What is needed: Your response should contain each line of the data that includes "background".

Records:

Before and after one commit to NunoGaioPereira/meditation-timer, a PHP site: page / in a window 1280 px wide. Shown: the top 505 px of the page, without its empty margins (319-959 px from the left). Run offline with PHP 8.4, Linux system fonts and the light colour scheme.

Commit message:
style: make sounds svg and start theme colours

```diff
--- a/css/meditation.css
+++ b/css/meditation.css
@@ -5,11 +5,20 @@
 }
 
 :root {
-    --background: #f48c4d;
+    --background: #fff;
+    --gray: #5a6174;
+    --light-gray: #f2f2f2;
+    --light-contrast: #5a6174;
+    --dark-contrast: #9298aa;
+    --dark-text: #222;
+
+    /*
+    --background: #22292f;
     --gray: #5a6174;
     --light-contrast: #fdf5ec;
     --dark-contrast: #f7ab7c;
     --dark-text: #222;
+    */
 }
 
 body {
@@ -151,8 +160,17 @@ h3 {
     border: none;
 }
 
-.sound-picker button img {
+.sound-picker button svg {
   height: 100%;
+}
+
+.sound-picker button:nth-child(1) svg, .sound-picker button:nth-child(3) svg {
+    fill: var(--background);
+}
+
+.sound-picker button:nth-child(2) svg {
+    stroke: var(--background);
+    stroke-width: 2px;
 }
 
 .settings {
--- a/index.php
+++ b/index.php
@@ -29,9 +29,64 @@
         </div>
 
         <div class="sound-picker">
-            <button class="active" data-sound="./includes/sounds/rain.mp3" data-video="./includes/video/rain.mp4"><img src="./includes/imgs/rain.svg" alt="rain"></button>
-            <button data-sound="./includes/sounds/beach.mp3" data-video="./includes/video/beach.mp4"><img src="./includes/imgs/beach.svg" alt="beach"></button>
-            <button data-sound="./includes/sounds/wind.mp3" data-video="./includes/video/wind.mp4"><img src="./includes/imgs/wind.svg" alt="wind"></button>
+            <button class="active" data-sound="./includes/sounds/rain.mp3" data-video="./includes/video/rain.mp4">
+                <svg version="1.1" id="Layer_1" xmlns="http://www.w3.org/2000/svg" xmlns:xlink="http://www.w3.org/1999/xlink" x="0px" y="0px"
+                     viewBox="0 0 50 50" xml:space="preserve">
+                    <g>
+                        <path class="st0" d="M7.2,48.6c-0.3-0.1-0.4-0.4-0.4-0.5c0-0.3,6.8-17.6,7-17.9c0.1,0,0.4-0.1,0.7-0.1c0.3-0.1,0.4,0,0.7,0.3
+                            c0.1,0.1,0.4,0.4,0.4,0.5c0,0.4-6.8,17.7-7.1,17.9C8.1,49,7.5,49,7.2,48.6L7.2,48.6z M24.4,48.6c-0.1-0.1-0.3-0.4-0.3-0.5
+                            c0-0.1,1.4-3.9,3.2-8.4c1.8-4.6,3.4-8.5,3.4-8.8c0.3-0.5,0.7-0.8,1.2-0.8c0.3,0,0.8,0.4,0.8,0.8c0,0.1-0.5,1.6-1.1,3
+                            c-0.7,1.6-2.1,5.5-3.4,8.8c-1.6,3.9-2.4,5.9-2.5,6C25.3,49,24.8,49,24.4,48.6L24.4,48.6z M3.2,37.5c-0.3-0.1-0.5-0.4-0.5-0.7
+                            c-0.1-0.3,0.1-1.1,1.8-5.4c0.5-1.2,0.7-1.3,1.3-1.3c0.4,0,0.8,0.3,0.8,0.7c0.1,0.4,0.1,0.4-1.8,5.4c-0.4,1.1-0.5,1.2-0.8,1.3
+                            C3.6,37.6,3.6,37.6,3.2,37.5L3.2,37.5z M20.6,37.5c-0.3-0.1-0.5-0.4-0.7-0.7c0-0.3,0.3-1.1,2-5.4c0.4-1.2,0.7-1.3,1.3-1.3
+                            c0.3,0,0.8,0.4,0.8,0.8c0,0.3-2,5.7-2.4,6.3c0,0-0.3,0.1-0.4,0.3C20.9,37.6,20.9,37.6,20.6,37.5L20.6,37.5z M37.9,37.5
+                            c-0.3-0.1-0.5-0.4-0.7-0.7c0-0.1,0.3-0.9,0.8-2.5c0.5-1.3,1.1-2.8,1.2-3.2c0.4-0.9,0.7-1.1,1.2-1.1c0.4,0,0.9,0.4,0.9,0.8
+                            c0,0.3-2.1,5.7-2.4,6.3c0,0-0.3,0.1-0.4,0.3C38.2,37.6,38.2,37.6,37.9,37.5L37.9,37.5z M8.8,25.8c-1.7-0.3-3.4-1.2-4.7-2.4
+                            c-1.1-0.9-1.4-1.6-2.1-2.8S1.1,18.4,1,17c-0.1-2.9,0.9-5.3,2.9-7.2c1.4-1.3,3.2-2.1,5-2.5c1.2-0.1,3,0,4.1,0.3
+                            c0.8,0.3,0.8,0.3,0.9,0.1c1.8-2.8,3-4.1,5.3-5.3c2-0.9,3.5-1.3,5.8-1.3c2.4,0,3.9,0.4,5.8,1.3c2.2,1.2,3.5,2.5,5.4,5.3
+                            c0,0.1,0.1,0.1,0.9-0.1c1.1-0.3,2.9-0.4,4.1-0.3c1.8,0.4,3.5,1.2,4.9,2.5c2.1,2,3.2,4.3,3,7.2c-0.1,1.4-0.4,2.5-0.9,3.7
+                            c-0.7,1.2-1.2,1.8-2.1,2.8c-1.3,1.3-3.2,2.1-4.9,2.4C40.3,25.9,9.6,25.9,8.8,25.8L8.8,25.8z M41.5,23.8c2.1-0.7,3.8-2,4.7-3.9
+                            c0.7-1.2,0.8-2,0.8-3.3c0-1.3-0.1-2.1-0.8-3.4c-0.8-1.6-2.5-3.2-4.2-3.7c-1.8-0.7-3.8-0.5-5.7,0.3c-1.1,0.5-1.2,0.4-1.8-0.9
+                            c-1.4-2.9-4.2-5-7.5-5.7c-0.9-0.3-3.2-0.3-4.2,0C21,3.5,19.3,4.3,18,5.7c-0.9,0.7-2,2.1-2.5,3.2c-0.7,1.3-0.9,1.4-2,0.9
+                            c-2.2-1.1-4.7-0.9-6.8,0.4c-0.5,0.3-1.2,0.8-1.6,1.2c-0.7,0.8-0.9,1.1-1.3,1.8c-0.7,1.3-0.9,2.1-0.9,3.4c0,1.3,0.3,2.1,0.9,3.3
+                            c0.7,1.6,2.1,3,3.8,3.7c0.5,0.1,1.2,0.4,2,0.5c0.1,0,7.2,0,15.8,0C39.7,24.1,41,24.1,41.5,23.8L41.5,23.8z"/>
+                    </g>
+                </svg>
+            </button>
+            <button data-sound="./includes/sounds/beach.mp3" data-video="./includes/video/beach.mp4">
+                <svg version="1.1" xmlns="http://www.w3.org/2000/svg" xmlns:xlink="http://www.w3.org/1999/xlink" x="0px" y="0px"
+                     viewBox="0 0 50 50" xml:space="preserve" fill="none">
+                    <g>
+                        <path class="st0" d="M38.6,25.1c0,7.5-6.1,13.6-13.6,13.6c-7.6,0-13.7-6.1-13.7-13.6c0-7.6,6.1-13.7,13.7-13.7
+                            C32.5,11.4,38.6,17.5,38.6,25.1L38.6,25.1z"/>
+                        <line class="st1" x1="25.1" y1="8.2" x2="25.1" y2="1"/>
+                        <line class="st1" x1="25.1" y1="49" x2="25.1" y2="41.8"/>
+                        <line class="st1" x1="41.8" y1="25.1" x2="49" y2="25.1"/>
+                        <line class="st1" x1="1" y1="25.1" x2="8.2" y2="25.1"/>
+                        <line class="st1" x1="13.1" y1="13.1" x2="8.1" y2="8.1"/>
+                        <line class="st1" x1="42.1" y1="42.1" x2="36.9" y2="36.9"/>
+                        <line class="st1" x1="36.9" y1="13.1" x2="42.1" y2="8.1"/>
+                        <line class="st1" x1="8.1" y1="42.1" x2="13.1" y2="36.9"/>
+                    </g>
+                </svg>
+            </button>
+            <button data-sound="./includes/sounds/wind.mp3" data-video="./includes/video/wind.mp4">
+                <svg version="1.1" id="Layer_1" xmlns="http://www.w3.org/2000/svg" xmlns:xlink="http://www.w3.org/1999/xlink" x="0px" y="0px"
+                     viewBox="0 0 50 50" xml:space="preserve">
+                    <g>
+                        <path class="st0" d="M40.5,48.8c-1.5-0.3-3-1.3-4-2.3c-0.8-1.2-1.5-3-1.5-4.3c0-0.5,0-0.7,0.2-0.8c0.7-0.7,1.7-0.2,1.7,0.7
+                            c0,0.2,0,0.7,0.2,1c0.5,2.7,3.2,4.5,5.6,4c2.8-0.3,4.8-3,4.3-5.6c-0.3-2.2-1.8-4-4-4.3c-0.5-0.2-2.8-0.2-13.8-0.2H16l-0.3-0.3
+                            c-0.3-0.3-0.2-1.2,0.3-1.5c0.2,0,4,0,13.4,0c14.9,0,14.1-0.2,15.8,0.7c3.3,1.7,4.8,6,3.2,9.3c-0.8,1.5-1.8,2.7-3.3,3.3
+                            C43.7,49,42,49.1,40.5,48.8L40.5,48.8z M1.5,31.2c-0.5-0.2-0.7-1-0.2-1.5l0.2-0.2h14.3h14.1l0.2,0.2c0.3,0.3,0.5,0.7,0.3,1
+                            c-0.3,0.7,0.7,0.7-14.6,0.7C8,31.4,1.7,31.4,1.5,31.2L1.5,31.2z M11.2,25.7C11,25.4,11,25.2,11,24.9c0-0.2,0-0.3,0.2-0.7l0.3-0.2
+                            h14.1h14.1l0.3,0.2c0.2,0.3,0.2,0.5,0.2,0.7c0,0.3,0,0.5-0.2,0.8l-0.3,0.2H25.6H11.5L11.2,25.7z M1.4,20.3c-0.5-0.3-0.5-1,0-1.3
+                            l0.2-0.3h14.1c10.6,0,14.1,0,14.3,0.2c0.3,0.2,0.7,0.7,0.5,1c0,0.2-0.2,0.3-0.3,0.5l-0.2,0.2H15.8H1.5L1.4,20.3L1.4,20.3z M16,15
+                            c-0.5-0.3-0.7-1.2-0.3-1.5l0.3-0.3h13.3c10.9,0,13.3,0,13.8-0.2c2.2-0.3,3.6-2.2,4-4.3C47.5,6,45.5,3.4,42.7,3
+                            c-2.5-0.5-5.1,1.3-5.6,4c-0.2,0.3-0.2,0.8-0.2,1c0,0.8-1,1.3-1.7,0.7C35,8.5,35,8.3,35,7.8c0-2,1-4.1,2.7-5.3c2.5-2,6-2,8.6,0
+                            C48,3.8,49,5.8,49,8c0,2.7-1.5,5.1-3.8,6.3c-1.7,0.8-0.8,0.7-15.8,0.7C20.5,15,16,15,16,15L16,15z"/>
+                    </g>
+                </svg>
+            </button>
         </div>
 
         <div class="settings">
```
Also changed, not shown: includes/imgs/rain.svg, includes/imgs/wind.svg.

Expected output:
-    --background: #f48c4d;
+    --background: #fff;
+    --background: #22292f;
+    fill: var(--background);
+    stroke: var(--background);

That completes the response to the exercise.